**Description of the task:**
For the entries below, state how many lines include the string "className", and write nothing besides that number.

(Web interface edit records)

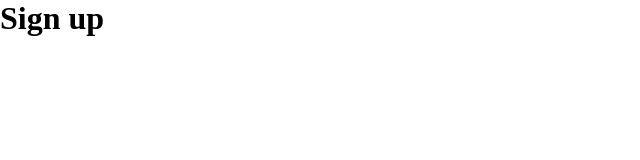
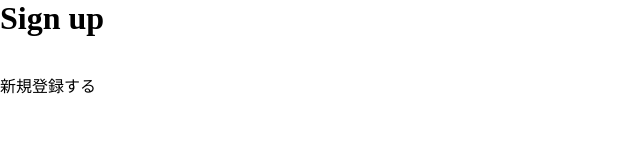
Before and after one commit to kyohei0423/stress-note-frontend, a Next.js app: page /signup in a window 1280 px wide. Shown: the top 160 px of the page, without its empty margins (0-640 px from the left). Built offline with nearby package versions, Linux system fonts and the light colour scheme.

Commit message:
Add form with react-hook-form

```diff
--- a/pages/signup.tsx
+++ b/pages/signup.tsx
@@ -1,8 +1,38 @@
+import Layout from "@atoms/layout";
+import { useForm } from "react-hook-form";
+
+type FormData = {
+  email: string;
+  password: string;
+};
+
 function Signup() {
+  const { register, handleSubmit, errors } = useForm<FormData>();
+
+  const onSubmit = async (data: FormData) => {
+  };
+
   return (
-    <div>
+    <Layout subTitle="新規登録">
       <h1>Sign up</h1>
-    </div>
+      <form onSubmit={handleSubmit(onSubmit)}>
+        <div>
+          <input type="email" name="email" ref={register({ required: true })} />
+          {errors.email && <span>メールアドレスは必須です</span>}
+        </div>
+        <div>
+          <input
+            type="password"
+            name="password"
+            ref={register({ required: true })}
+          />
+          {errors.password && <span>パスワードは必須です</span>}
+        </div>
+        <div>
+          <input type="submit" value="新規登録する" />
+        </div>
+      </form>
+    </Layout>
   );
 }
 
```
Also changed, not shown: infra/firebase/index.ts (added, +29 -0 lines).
--
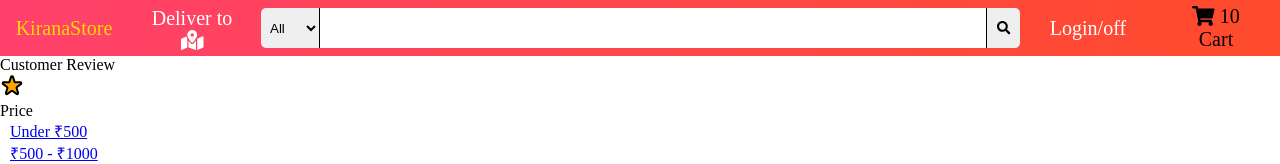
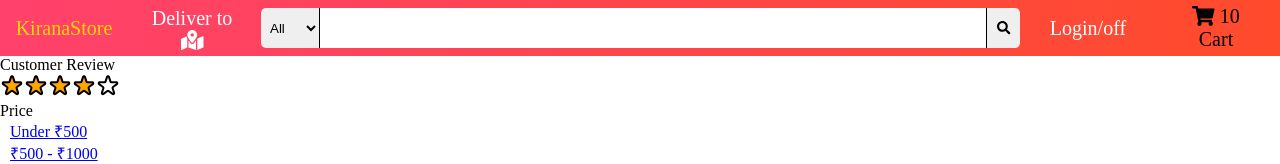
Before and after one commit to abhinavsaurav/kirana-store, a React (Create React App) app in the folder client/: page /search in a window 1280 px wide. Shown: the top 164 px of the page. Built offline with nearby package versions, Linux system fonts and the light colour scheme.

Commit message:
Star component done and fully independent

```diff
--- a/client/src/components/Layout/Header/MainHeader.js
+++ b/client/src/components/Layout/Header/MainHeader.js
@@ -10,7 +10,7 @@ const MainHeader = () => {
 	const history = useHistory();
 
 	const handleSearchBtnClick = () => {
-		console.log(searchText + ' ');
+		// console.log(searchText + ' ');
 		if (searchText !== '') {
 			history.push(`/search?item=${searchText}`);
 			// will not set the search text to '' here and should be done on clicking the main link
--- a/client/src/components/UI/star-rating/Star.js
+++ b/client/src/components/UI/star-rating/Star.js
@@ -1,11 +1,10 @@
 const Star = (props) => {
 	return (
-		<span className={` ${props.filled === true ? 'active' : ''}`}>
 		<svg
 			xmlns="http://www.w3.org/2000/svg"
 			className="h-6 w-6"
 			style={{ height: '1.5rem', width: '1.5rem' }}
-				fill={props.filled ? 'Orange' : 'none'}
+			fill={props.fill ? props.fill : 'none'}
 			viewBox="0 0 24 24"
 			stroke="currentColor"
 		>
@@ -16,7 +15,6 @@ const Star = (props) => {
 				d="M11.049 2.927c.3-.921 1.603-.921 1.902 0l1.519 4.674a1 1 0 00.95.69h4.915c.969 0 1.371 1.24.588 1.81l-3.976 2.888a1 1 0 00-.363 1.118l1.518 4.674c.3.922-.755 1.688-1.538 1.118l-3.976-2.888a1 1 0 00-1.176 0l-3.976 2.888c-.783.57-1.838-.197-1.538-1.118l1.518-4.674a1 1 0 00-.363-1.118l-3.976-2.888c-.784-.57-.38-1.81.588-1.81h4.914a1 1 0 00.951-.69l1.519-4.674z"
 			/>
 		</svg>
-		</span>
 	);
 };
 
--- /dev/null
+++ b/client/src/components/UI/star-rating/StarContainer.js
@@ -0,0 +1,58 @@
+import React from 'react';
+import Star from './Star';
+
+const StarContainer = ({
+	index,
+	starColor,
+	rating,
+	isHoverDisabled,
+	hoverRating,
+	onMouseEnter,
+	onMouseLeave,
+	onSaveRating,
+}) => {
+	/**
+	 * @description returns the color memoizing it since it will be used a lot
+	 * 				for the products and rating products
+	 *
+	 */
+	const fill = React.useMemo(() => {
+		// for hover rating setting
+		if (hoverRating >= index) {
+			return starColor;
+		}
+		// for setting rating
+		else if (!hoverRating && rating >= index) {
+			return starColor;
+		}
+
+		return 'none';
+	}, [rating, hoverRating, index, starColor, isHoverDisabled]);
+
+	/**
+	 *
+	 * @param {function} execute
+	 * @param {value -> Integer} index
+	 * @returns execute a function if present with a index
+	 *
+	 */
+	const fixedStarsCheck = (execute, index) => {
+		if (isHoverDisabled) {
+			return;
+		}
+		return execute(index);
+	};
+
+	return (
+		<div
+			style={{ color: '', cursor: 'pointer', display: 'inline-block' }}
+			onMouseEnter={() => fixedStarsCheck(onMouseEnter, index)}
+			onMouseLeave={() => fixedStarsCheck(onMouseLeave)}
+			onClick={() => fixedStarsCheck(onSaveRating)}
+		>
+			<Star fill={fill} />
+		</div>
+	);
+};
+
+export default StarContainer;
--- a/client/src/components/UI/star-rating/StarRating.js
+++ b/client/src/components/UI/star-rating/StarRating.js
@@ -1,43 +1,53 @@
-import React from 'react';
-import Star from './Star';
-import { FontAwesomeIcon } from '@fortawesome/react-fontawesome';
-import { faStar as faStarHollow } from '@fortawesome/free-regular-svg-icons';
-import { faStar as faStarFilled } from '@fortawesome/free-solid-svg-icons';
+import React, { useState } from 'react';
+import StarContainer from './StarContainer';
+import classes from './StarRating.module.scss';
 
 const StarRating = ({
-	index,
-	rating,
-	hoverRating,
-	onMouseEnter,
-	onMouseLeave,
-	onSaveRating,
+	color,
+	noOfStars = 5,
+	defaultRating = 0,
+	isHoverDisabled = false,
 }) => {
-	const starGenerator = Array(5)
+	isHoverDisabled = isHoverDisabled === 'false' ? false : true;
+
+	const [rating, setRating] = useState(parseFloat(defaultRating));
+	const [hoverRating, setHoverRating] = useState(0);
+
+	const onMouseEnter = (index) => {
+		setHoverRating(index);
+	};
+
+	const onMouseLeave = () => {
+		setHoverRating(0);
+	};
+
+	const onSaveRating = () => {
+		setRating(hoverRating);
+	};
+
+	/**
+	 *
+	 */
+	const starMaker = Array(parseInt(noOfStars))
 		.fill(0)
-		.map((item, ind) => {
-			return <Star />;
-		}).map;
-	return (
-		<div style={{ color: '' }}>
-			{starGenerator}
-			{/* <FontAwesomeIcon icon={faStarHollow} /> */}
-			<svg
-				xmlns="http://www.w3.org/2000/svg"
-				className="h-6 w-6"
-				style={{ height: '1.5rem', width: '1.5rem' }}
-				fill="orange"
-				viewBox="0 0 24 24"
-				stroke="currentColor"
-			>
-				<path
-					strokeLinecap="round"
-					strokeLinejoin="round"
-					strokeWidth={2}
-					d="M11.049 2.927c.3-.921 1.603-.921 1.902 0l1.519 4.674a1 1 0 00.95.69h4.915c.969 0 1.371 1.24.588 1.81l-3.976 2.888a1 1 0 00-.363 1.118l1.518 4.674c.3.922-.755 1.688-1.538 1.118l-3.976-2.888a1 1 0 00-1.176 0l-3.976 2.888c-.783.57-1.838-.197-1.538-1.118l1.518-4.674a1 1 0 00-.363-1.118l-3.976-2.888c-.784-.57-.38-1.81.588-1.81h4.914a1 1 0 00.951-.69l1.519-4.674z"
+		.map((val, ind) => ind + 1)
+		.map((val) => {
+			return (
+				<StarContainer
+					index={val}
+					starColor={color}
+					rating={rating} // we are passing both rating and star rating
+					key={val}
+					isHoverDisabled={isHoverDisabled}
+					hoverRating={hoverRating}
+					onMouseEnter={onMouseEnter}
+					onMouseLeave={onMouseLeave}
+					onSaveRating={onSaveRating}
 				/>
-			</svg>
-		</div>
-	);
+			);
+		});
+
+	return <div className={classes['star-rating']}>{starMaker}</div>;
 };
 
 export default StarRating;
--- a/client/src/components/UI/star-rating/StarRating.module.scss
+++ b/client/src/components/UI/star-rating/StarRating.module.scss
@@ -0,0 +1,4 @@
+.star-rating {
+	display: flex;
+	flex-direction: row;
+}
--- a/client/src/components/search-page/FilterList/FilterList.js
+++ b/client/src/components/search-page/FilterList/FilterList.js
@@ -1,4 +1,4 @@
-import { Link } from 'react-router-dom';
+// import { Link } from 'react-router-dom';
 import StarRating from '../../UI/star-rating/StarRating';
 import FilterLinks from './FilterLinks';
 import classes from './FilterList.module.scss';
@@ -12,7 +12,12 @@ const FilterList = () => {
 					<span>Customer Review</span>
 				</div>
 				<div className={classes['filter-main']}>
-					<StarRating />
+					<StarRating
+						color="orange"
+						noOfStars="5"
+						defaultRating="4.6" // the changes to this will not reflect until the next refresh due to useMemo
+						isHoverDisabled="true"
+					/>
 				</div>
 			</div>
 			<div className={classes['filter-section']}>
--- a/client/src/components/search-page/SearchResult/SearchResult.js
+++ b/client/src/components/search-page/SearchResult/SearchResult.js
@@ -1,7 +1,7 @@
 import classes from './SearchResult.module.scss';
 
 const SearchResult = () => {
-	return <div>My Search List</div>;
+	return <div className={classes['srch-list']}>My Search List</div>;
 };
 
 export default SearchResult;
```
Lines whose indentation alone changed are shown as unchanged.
==
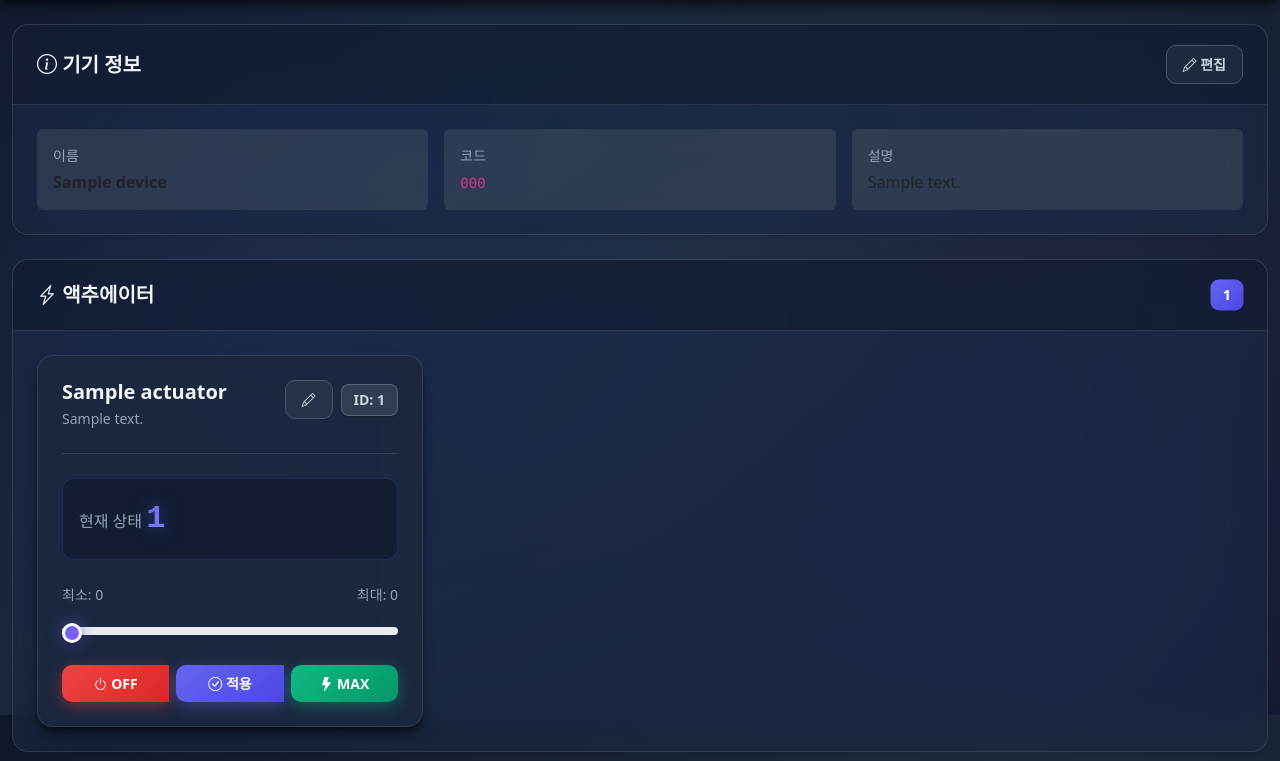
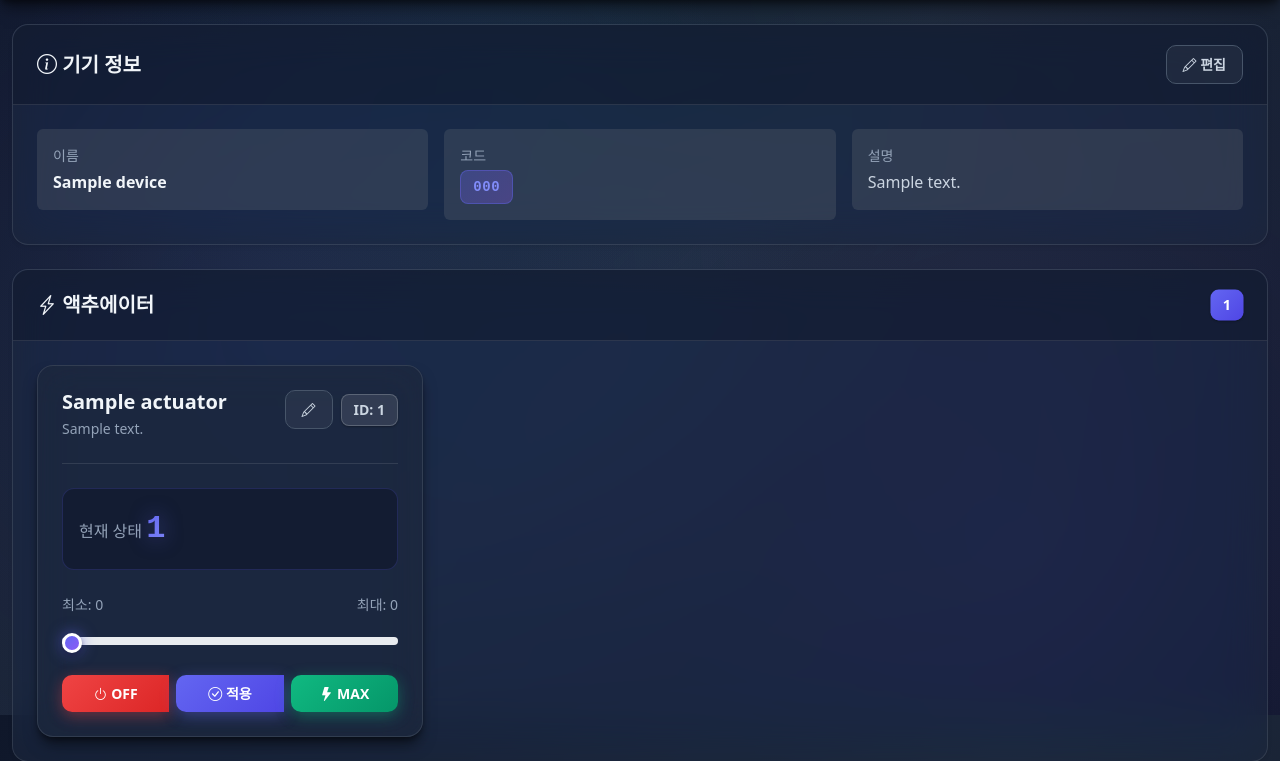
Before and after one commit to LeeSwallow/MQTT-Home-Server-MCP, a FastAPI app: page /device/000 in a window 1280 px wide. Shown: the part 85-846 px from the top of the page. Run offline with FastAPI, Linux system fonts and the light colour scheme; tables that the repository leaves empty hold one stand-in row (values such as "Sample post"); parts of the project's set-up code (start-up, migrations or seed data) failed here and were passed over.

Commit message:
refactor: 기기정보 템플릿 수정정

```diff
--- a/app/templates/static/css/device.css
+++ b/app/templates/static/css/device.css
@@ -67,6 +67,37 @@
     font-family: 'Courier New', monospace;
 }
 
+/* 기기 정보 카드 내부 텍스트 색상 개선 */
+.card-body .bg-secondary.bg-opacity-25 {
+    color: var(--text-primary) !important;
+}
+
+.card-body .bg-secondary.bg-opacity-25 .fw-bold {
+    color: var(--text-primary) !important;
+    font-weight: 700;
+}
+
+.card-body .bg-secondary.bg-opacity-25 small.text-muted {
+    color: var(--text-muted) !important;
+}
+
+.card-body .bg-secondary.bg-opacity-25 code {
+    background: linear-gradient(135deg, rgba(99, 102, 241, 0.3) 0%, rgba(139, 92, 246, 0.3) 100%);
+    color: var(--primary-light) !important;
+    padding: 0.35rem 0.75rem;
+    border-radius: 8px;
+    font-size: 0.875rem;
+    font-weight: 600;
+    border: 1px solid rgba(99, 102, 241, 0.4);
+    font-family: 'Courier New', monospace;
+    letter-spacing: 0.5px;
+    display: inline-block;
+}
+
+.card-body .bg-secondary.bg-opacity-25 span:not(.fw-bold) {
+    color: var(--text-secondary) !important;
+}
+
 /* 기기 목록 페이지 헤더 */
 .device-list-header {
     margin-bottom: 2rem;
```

**Task response:**
7